Anyone run into a good book or essay relating (discussing the arguable relationship between) Kant's embedding our 'conceptual scheme' (for lack of a better term for "the way we think", or what we presuppose in describing/explaining reality) in pure reason/the forms/categories and Wittgenstein's embedding it in [our] language?
There is a book called Wittgenstein on the Arbitrariness of Grammar (Princeton University Press, 2004) by Michael Forster, who is also a Kant scholar I think, that has something to say about these parallels. Two quotes: p. 15:
Whereas Kant appeals simply to the human mind’s imposition of certain principles, Wittgenstein appeals to diverse human minds imposing diverse principles. Whereas Kant appeals to noumenal human nature constraining the human mind to this, Wittgenstein appeals to empirical human nature as one of the things that does so. Whereas Kant only appeals to human nature as such a constraint, Wittgenstein also appeals to social practices and traditions, as well as the usefulness and empirical applicability of the principles in question.
Does this make Wittgenstein’s position, like Kant’s, a form of idealism, then? The answer, I think, is that it does. This is so for two reasons. ...

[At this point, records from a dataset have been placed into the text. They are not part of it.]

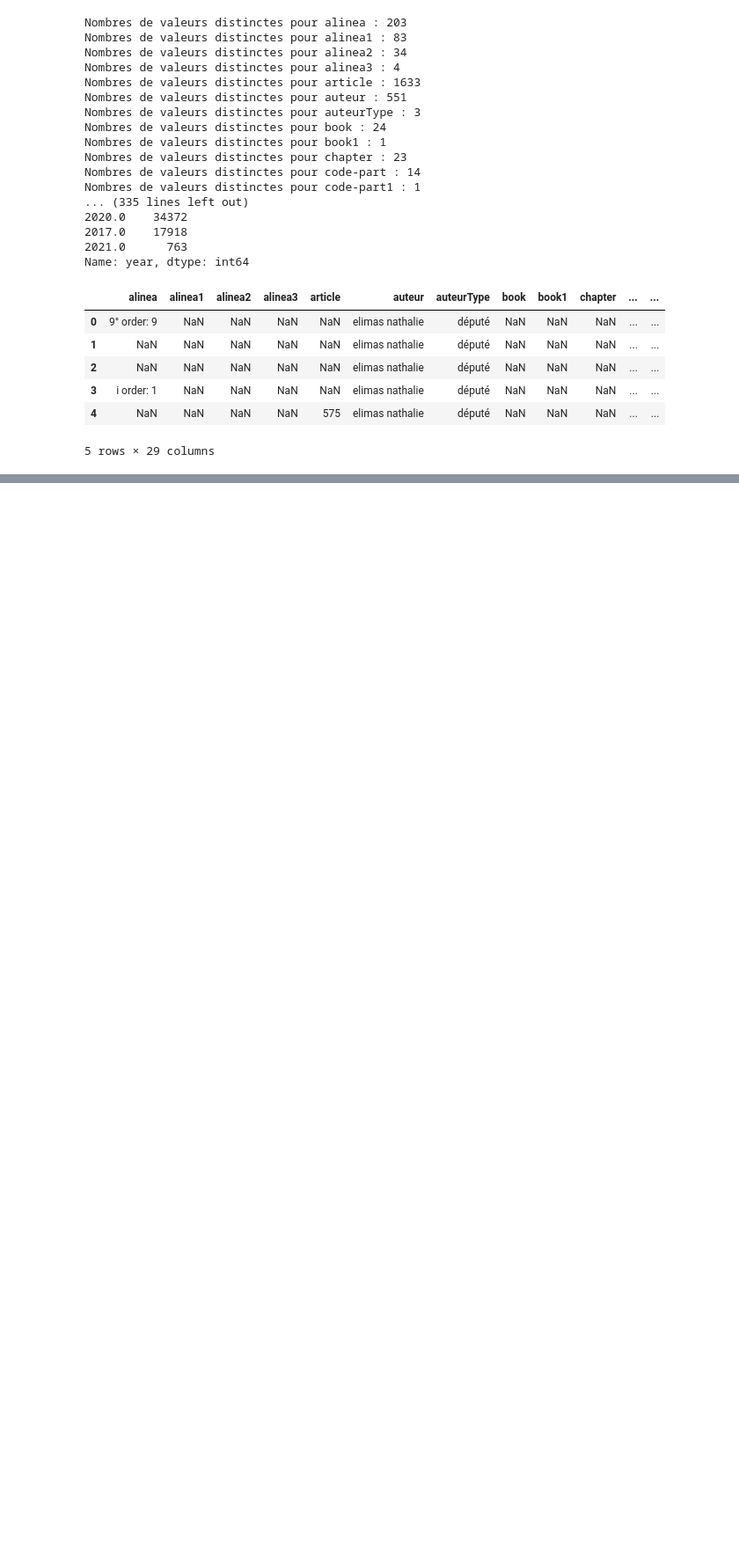
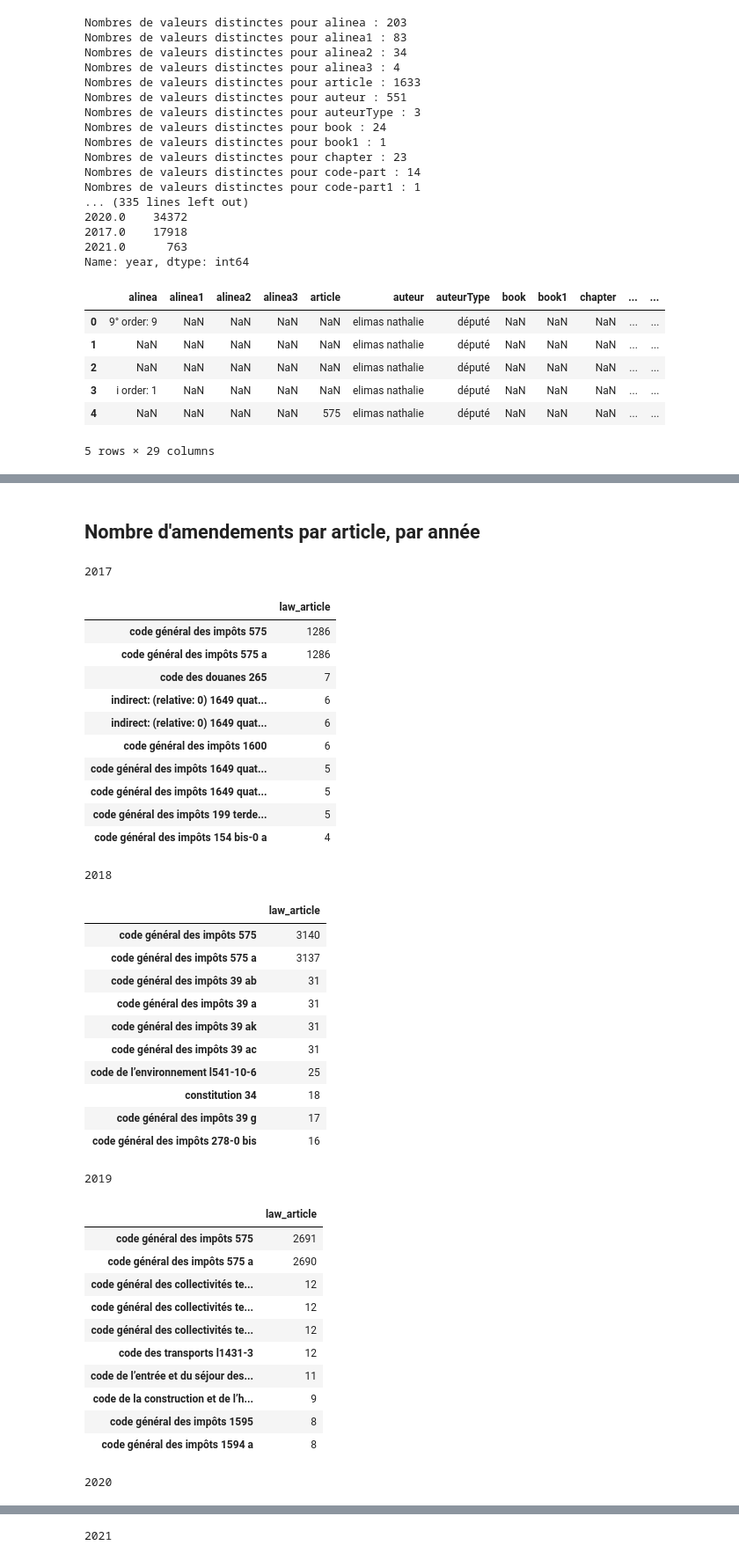
Before and after one commit to leximpact/etudes-amendements, a Jupyter notebook: notebook/eda_ref_amendements.ipynb, the cells around one changed output, grey strips where cells are left out. Shown: that part at 88% size. Cells and saved outputs as stored; diff of their text form; code cells hidden in the pictures; blank space fills up the shorter version.

Commit message:
Amendements par année

```diff
--- a/notebook/eda_ref_amendements.ipynb
+++ b/notebook/eda_ref_amendements.ipynb
@@ -88,3 +89,52 @@ df.head()
 - Adoptés par parti
 - Article par année
 - Adoptés par article
+# %% [markdown]
+## Nombre d'amendements par article, par année
+# %%
+import numpy as np
+for y in df.year.unique():
+    if np.isnan(y):
+        continue
+    y = int(y)
+    print(y)
+    df_tmp = df.query("year == @y")["law_article"]
+    df_tmp.value_counts().to_frame().head(10)
+# %% [output]
+2017
+|  | law_article |
+| code général des impôts 575 | 1286 |
+| code général des impôts 575 a | 1286 |
+| code des douanes 265 | 7 |
+| indirect: (relative: 0) 1649 quat... | 6 |
+| indirect: (relative: 0) 1649 quat... | 6 |
+| code général des impôts 1600 | 6 |
+| code général des impôts 1649 quat... | 5 |
+| code général des impôts 1649 quat... | 5 |
+| code général des impôts 199 terde... | 5 |
+| code général des impôts 154 bis-0 a | 4 |
+2018
+|  | law_article |
+| code général des impôts 575 | 3140 |
+| code général des impôts 575 a | 3137 |
+| code général des impôts 39 ab | 31 |
+| code général des impôts 39 a | 31 |
+| code général des impôts 39 ak | 31 |
+| code général des impôts 39 ac | 31 |
+| code de l’environnement l541-10-6 | 25 |
+| constitution 34 | 18 |
+| code général des impôts 39 g | 17 |
+| code général des impôts 278-0 bis | 16 |
+2019
+|  | law_article |
+| code général des impôts 575 | 2691 |
+| code général des impôts 575 a | 2690 |
+| code général des collectivités te... | 12 |
+| code général des collectivités te... | 12 |
+| code général des collectivités te... | 12 |
+| code des transports l1431-3 | 12 |
+| code de l’entrée et du séjour des... | 11 |
+| code de la construction et de l’h... | 9 |
+| code général des impôts 1595 | 8 |
+| code général des impôts 1594 a | 8 |
+2020
@@ -90,0 +152 @@ df.head()
+2021
```
Also changed, not shown: parts of 3 cells of this notebook, 5 other files.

In sum, it seems to me that, for the two reasons mentioned, Wittgenstein’s position can quite properly be described as idealist, in a sense closely analogous to that in which Kant’s was.